Stored entries →
·····

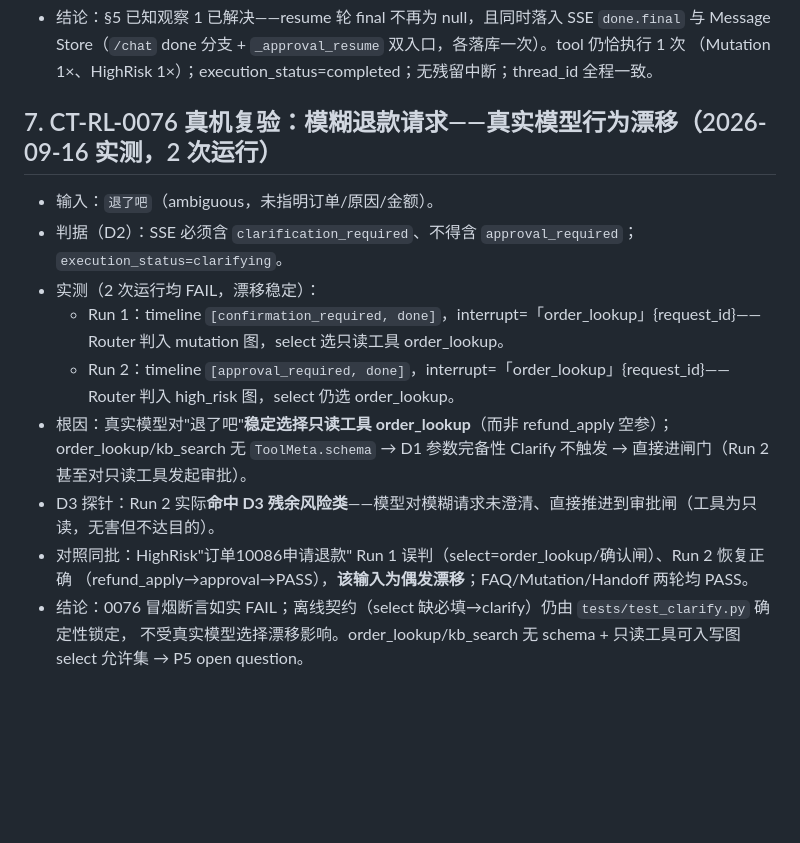
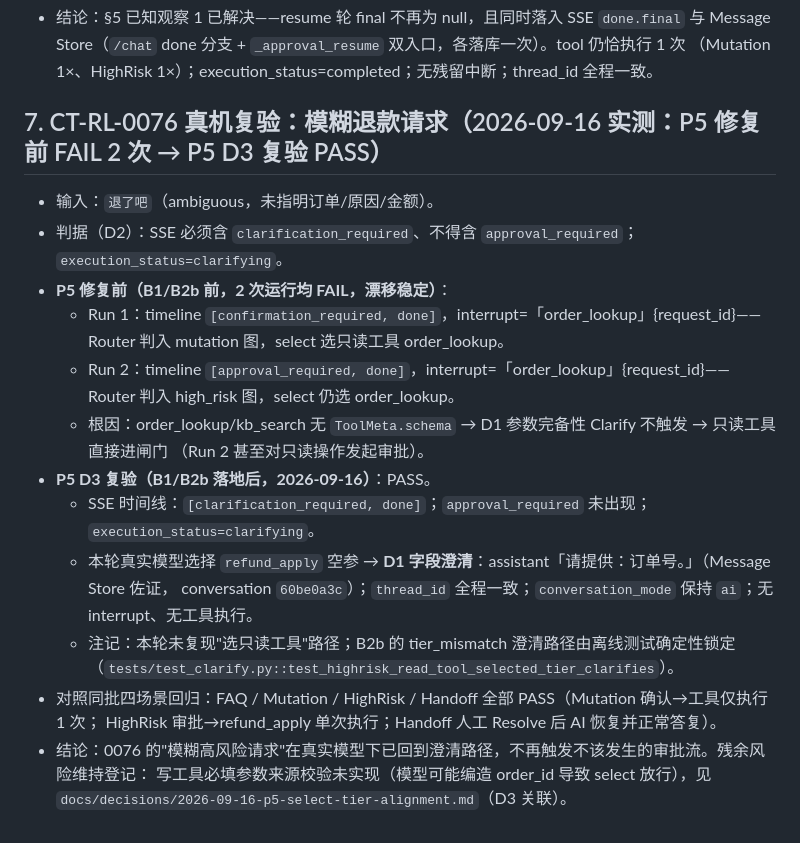
Before and after one commit to wlyqiqi/ai-service-agent, a Markdown page: AI Service Agent/docs/real-model-smoke.md, the part around the change. GitHub-like rendering; blank space fills up the shorter version.

Commit message:
docs+test: P5 D3 真机探针复验——Clarify0076 结果更新

```diff
--- a/AI Service Agent/docs/real-model-smoke.md
+++ b/AI Service Agent/docs/real-model-smoke.md
@@ -89,17 +89,23 @@
   （Mutation 1×、HighRisk 1×）；execution_status=completed；无残留中断；thread_id 全程一致。
 
 
-## 7. CT-RL-0076 真机复验：模糊退款请求——真实模型行为漂移（2026-09-16 实测，2 次运行）
+## 7. CT-RL-0076 真机复验：模糊退款请求（2026-09-16 实测：P5 修复前 FAIL 2 次 → P5 D3 复验 PASS）
 
 - 输入：`退了吧`（ambiguous，未指明订单/原因/金额）。
 - 判据（D2）：SSE 必须含 `clarification_required`、不得含 `approval_required`；`execution_status=clarifying`。
-- 实测（2 次运行均 FAIL，漂移稳定）：
+- **P5 修复前（B1/B2b 前，2 次运行均 FAIL，漂移稳定）**：
   - Run 1：timeline `[confirmation_required, done]`，interrupt=「order_lookup」{request_id}——Router 判入 mutation 图，select 选只读工具 order_lookup。
   - Run 2：timeline `[approval_required, done]`，interrupt=「order_lookup」{request_id}——Router 判入 high_risk 图，select 仍选 order_lookup。
-- 根因：真实模型对"退了吧"**稳定选择只读工具 order_lookup**（而非 refund_apply 空参）；order_lookup/kb_search
-  无 `ToolMeta.schema` → D1 参数完备性 Clarify 不触发 → 直接进闸门（Run 2 甚至对只读工具发起审批）。
-- D3 探针：Run 2 实际**命中 D3 残余风险类**——模型对模糊请求未澄清、直接推进到审批闸（工具为只读，无害但不达目的）。
-- 对照同批：HighRisk"订单10086申请退款" Run 1 误判（select=order_lookup/确认闸）、Run 2 恢复正确
-  （refund_apply→approval→PASS），**该输入为偶发漂移**；FAQ/Mutation/Handoff 两轮均 PASS。
-- 结论：0076 冒烟断言如实 FAIL；离线契约（select 缺必填→clarify）仍由 `tests/test_clarify.py` 确定性锁定，
-  不受真实模型选择漂移影响。order_lookup/kb_search 无 schema + 只读工具可入写图 select 允许集 → P5 open question。
+  - 根因：order_lookup/kb_search 无 `ToolMeta.schema` → D1 参数完备性 Clarify 不触发 → 只读工具直接进闸门
+    （Run 2 甚至对只读操作发起审批）。
+- **P5 D3 复验（B1/B2b 落地后，2026-09-16）**：PASS。
+  - SSE 时间线：`[clarification_required, done]`；`approval_required` 未出现；`execution_status=clarifying`。
+  - 本轮真实模型选择 `refund_apply` 空参 → **D1 字段澄清**：assistant「请提供：订单号。」（Message Store 佐证，
+    conversation `60be0a3c`）；`thread_id` 全程一致；`conversation_mode` 保持 `ai`；无 interrupt、无工具执行。
+  - 注记：本轮未复现"选只读工具"路径；B2b 的 tier_mismatch 澄清路径由离线测试确定性锁定
+    （`tests/test_clarify.py::test_highrisk_read_tool_selected_tier_clarifies`）。
+- 对照同批四场景回归：FAQ / Mutation / HighRisk / Handoff 全部 PASS（Mutation 确认→工具仅执行 1 次；
+  HighRisk 审批→refund_apply 单次执行；Handoff 人工 Resolve 后 AI 恢复并正常答复）。
+- 结论：0076 的"模糊高风险请求"在真实模型下已回到澄清路径，不再触发不该发生的审批流。残余风险维持登记：
+  写工具必填参数来源校验未实现（模型可能编造 order_id 导致 select 放行），见
+  `docs/decisions/2026-09-16-p5-select-tier-alignment.md`（D3 关联）。
```
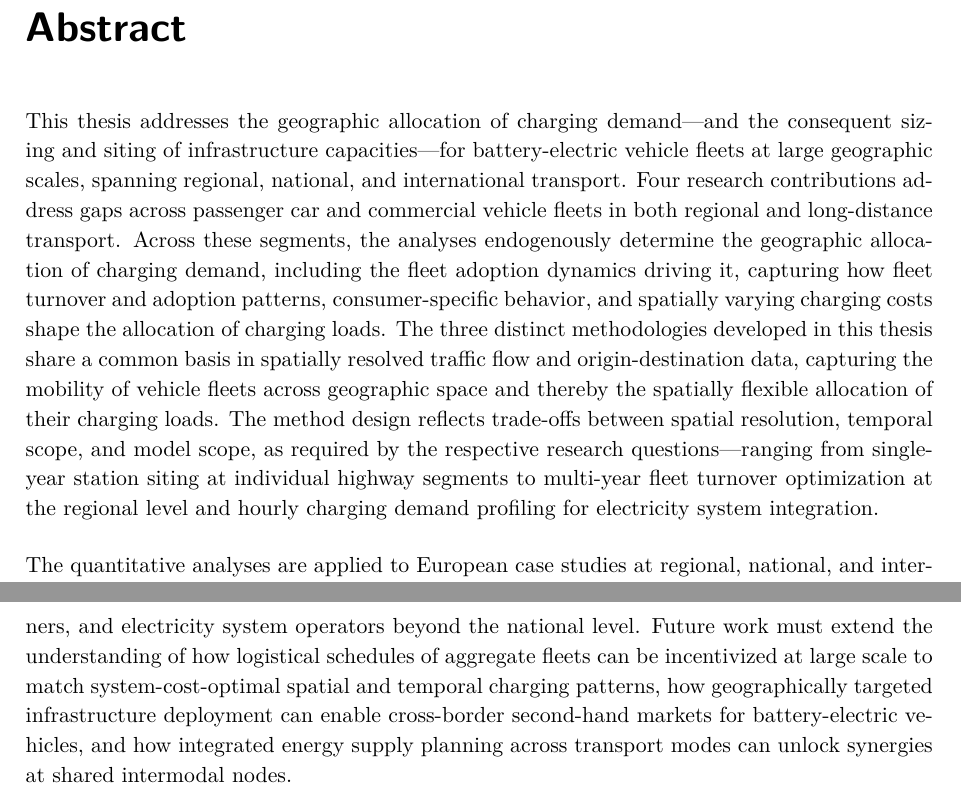
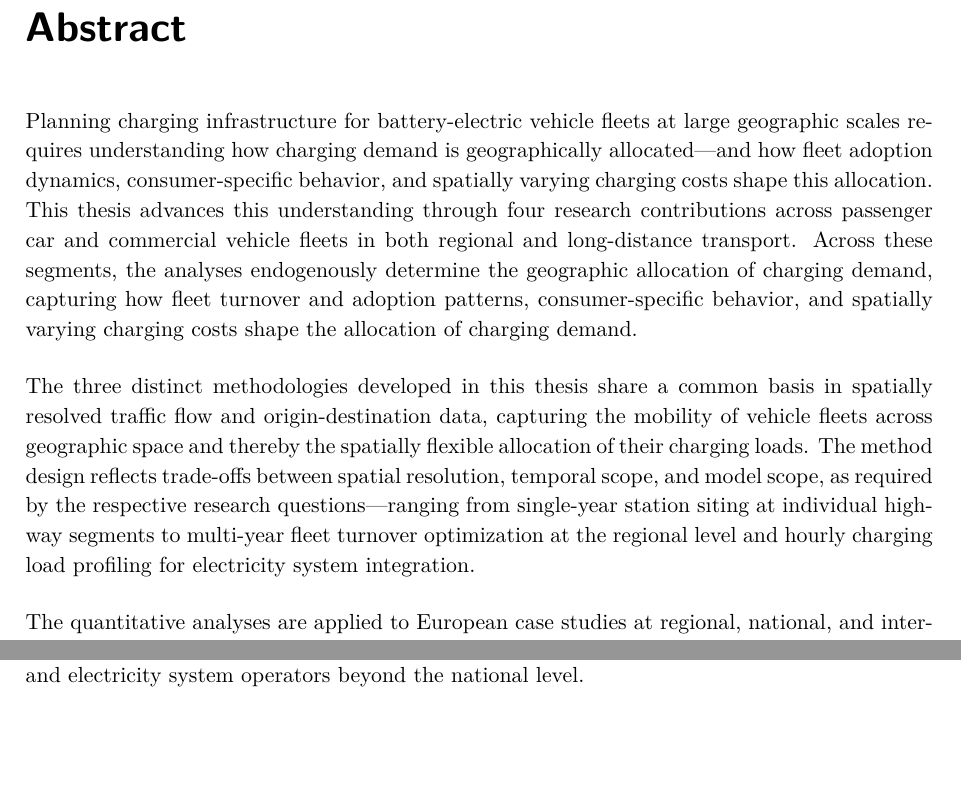
Before and after one commit to antoniamgolab/Dissertation, a LaTeX thesis (thesis_main.tex, which reads chapters/abstract.tex): two parts of pages 2 and 3 of 222, joined at a grey line, cut so that both start at the same text, the shorter picture padded with empty space. Compiled offline with pdfLaTeX.

Commit message:
abstract

```diff
--- a/chapters/abstract.tex
+++ b/chapters/abstract.tex
@@ -1,6 +1,7 @@
 \chapter*{Abstract}
-This thesis addresses the geographic allocation of charging demand---and the consequent sizing and siting of infrastructure capacities---for battery-electric vehicle fleets at large geographic scales, spanning regional, national, and international transport. Four research contributions address gaps across passenger car and commercial vehicle fleets in both regional and long-distance transport. Across these segments, the analyses endogenously determine the geographic allocation of charging demand, including the fleet adoption dynamics driving it, capturing how fleet turnover and adoption patterns, consumer-specific behavior, and spatially varying charging costs shape the allocation of charging loads.
-The three distinct methodologies developed in this thesis share a common basis in spatially resolved traffic flow and origin-destination data, capturing the mobility of vehicle fleets across geographic space and thereby the spatially flexible allocation of their charging loads. The method design reflects trade-offs between spatial resolution, temporal scope, and model scope, as required by the respective research questions---ranging from single-year station siting at individual highway segments to multi-year fleet turnover optimization at the regional level and hourly charging demand profiling for electricity system integration.
+Planning charging infrastructure for battery-electric vehicle fleets at large geographic scales requires understanding how charging demand is geographically allocated---and how fleet adoption dynamics, consumer-specific behavior, and spatially varying charging costs shape this allocation. This thesis advances this understanding through four research contributions across passenger car and commercial vehicle fleets in both regional and long-distance transport. Across these segments, the analyses endogenously determine the geographic allocation of charging demand, capturing how fleet turnover and adoption patterns, consumer-specific behavior, and spatially varying charging costs shape the allocation of charging demand.
+
+The three distinct methodologies developed in this thesis share a common basis in spatially resolved traffic flow and origin-destination data, capturing the mobility of vehicle fleets across geographic space and thereby the spatially flexible allocation of their charging loads. The method design reflects trade-offs between spatial resolution, temporal scope, and model scope, as required by the respective research questions---ranging from single-year station siting at individual highway segments to multi-year fleet turnover optimization at the regional level and hourly charging load profiling for electricity system integration.
 
 % Unlike stationary energy consumers, battery-electric vehicles are spatially flexible in their charging load allocation, as they can charge at different locations along their travel routes. This spatial flexibility makes the resulting charging demand geographically non-predetermined and its planning fundamentally different from that of other energy-consuming sectors.
 
@@ -10,7 +11,7 @@ The three distinct methodologies developed in this thesis share a common basis i
 
 The quantitative analyses are applied to European case studies at regional, national, and international geographic scopes. Considering the contributions jointly rather than in isolation, three overarching insights emerge. First, across both passenger car and truck analyses, driving range has a limited impact on required charging capacity and infrastructure costs, with expansion converging towards densification of the charger network rather than initial siting---and the spatial density of charging sites emerges as a key factor for enabling equitable BEV adoption. Second, the spatial flexibility in charging load allocation proves substantial: spatially differing charging costs redistribute loads across national borders, while transit flows generate regional demand heterogeneity that domestic fleet projections alone would miss. Third, income-specific behavioral differences produce divergent preferences in charging infrastructure utilization, indicating that a homogeneous representation of consumers is an oversimplification with consequences for infrastructure planning.
 
-Overall, the findings indicate that charging infrastructure planning at large geographic scales should shift from coverage-based siting toward operations-aware capacity planning, accounting endogenously for the interplay between capacity sizing, station utilization, and vehicle operation. Expansion targets for passenger cars should be grounded in spatial accessibility requirements rather than solely in installed capacity or charging points per vehicle, as spatially dense infrastructure is essential for enabling adoption across all income groups. For commercial fleets, the spatially flexible allocation of charging loads should be leveraged as a demand-side resource for the electricity system, particularly along international corridors where charging demand is shaped by the relative configuration of infrastructure and costs across national boundaries. Achieving this requires coordinated action from transport policy makers, infrastructure planners, and electricity system operators beyond the national level. Future work must extend the understanding of how logistical schedules of aggregate fleets can be incentivized at large scale to match system-cost-optimal spatial and temporal charging patterns, how geographically targeted infrastructure deployment can enable cross-border second-hand markets for battery-electric vehicles, and how integrated energy supply planning across transport modes can unlock synergies at shared intermodal nodes.
+Overall, the findings indicate that charging infrastructure planning at large geographic scales should shift from coverage-based siting toward operations-aware capacity planning, accounting endogenously for the interplay between capacity sizing, station utilization, and vehicle operation. Expansion targets for passenger cars should be grounded in spatial accessibility requirements rather than solely in installed capacity or charging points per vehicle, as spatially dense infrastructure is essential for enabling adoption across all income groups. For commercial fleets, the spatially flexible allocation of charging loads should be leveraged as a demand-side resource for the electricity system, particularly along international corridors where charging demand is shaped by the relative configuration of infrastructure and costs across national boundaries. Achieving this requires coordinated action from transport policy makers, infrastructure planners, and electricity system operators beyond the national level.
 
 
 
```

·····

WORK REQUIRED →
Please go through the entries and show every line with the word "timeline".

EXERCISE SOLUTION →
   - Run 1：timeline `[confirmation_required, done]`，interrupt=「order_lookup」{request_id}——Router 判入 mutation 图，select 选只读工具 order_lookup。
   - Run 2：timeline `[approval_required, done]`，interrupt=「order_lookup」{request_id}——Router 判入 high_risk 图，select 仍选 order_lookup。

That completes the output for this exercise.